- [Extracted information]:

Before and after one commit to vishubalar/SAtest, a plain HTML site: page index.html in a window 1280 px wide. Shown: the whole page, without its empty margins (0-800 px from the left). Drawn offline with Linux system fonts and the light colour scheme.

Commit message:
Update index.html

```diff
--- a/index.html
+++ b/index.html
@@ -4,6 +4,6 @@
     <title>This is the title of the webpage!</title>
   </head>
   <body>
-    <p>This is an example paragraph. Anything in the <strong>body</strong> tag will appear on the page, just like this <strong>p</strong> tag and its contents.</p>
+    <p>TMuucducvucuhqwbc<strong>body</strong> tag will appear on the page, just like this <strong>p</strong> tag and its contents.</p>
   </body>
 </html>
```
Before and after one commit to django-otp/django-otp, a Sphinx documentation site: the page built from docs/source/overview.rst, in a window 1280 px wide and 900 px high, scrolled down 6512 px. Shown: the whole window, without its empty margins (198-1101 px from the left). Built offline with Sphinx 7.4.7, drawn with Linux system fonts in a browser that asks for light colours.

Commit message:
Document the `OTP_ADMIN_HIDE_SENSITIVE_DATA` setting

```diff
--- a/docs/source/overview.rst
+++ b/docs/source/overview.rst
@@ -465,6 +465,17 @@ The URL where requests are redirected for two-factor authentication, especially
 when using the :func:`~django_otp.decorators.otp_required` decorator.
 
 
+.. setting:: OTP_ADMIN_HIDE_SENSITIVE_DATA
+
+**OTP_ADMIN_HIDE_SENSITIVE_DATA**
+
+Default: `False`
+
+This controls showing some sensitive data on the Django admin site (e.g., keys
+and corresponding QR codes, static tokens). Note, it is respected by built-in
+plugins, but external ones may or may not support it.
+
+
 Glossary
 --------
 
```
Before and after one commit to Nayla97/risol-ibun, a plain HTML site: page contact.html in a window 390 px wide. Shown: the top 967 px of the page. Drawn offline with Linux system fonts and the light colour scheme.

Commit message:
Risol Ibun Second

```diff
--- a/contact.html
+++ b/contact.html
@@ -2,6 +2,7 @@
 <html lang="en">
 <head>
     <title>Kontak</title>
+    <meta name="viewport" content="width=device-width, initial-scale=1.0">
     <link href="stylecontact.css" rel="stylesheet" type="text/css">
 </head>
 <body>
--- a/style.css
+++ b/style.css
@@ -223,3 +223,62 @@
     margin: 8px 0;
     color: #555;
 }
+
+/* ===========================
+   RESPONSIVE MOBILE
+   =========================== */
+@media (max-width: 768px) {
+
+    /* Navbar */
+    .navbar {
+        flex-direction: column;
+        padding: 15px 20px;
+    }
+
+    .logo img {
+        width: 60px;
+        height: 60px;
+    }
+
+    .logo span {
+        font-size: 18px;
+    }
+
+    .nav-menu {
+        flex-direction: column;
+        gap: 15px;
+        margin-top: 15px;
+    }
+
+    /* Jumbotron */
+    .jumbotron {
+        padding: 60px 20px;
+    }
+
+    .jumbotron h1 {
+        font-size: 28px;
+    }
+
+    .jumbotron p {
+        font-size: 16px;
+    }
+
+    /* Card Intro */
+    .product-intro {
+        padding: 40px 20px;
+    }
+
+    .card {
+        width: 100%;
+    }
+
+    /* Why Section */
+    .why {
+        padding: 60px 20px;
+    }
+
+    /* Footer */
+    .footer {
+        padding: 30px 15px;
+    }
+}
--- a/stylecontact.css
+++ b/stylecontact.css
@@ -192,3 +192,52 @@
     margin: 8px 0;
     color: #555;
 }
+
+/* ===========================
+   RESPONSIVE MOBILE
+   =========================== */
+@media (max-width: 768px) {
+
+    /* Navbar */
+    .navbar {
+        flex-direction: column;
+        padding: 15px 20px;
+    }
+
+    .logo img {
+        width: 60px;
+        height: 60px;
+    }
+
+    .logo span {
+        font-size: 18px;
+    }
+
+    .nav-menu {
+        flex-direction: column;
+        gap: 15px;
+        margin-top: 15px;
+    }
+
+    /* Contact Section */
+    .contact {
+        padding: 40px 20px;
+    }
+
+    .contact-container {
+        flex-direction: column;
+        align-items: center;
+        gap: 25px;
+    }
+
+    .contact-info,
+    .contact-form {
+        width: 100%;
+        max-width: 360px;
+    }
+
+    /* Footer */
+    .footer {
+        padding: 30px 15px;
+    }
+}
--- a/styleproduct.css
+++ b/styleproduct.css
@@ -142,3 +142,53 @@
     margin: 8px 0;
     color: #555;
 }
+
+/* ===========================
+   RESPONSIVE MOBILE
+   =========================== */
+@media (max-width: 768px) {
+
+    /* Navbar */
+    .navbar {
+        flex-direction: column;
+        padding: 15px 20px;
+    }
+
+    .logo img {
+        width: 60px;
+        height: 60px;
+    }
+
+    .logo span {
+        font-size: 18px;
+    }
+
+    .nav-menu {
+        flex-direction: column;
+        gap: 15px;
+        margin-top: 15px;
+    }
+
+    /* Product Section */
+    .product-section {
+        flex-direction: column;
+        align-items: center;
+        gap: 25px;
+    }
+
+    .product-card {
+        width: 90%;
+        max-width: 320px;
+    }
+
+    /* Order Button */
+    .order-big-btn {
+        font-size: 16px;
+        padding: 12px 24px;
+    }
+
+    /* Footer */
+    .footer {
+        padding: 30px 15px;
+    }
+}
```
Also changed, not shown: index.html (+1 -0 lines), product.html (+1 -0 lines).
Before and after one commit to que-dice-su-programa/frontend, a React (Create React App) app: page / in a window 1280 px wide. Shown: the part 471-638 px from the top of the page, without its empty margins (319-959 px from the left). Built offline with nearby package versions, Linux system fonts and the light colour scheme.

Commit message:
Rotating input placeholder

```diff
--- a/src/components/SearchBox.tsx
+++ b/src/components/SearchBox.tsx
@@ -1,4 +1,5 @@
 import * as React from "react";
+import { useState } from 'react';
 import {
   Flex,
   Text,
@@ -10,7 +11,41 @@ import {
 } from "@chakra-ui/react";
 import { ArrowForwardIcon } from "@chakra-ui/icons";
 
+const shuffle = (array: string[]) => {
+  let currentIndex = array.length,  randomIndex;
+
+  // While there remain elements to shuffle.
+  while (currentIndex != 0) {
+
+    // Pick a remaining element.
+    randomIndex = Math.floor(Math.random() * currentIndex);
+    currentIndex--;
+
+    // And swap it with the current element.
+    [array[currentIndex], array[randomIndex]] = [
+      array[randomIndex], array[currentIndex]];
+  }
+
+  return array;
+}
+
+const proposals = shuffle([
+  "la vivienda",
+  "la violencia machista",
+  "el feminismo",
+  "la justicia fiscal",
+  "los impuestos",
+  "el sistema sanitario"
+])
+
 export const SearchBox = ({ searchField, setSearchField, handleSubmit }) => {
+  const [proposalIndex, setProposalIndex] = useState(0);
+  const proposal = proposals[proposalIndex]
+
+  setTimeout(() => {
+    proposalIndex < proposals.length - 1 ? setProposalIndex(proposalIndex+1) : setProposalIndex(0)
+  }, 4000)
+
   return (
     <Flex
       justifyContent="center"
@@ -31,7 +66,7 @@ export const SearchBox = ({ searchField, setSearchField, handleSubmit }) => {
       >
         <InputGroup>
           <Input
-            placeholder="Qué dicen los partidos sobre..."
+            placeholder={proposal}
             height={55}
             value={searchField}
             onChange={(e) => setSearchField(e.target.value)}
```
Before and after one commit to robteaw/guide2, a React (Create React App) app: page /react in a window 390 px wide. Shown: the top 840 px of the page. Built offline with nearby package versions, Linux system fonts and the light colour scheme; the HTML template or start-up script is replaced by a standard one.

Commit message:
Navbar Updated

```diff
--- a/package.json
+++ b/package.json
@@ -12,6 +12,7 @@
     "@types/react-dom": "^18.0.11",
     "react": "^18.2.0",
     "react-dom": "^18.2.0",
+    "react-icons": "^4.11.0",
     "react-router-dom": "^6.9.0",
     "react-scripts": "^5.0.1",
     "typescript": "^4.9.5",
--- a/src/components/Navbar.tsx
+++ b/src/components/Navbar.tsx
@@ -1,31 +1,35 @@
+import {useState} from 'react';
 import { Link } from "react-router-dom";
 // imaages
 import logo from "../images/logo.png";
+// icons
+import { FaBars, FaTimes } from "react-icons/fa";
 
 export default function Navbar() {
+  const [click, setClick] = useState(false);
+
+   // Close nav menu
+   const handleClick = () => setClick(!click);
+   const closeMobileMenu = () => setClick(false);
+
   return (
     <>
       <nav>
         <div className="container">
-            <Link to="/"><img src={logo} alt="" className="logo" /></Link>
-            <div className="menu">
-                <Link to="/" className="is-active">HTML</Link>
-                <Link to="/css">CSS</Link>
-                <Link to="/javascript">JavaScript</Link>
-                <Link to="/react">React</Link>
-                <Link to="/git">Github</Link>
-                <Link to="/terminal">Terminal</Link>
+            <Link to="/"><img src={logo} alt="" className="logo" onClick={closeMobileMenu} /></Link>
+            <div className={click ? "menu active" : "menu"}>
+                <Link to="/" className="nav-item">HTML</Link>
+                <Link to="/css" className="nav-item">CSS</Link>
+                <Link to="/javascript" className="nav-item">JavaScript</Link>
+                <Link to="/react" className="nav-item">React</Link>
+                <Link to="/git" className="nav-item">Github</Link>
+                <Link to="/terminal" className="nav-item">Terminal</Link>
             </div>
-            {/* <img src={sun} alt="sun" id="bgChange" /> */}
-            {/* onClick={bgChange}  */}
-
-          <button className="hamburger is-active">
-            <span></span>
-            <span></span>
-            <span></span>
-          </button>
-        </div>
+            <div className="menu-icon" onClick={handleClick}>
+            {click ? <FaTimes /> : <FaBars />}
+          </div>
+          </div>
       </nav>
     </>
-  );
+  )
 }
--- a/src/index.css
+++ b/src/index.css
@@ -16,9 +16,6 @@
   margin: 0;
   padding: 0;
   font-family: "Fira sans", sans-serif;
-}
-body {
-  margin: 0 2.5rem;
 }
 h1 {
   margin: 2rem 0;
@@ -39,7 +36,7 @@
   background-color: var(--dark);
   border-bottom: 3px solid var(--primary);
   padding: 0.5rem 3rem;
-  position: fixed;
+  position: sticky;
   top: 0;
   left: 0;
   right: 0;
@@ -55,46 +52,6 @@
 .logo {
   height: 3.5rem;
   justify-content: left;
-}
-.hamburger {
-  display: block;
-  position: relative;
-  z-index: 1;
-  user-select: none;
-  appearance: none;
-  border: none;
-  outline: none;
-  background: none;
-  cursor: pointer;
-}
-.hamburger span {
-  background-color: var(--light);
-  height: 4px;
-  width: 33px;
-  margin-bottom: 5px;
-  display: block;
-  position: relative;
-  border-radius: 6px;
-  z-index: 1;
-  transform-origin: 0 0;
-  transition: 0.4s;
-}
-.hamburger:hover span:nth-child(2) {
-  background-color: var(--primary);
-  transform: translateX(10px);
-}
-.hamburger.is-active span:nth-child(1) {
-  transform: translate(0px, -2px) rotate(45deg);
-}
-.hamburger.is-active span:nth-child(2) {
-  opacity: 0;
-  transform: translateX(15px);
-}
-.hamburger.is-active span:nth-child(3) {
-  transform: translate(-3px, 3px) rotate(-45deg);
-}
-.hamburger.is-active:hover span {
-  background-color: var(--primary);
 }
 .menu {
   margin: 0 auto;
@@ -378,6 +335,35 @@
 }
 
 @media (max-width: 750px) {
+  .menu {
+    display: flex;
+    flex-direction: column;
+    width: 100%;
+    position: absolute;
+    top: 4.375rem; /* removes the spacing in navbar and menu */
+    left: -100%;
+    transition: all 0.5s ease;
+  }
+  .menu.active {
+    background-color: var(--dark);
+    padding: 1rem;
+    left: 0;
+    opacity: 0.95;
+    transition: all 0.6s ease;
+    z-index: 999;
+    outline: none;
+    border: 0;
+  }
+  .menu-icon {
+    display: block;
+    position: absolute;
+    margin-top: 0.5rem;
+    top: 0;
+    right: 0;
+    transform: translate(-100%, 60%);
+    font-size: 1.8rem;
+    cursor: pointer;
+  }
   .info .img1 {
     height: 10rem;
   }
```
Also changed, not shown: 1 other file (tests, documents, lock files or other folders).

- [Task prompt]: What is the number of lines in these records that contain "setSearchField"? Reply with the number only.

- [Answer to this task]: 3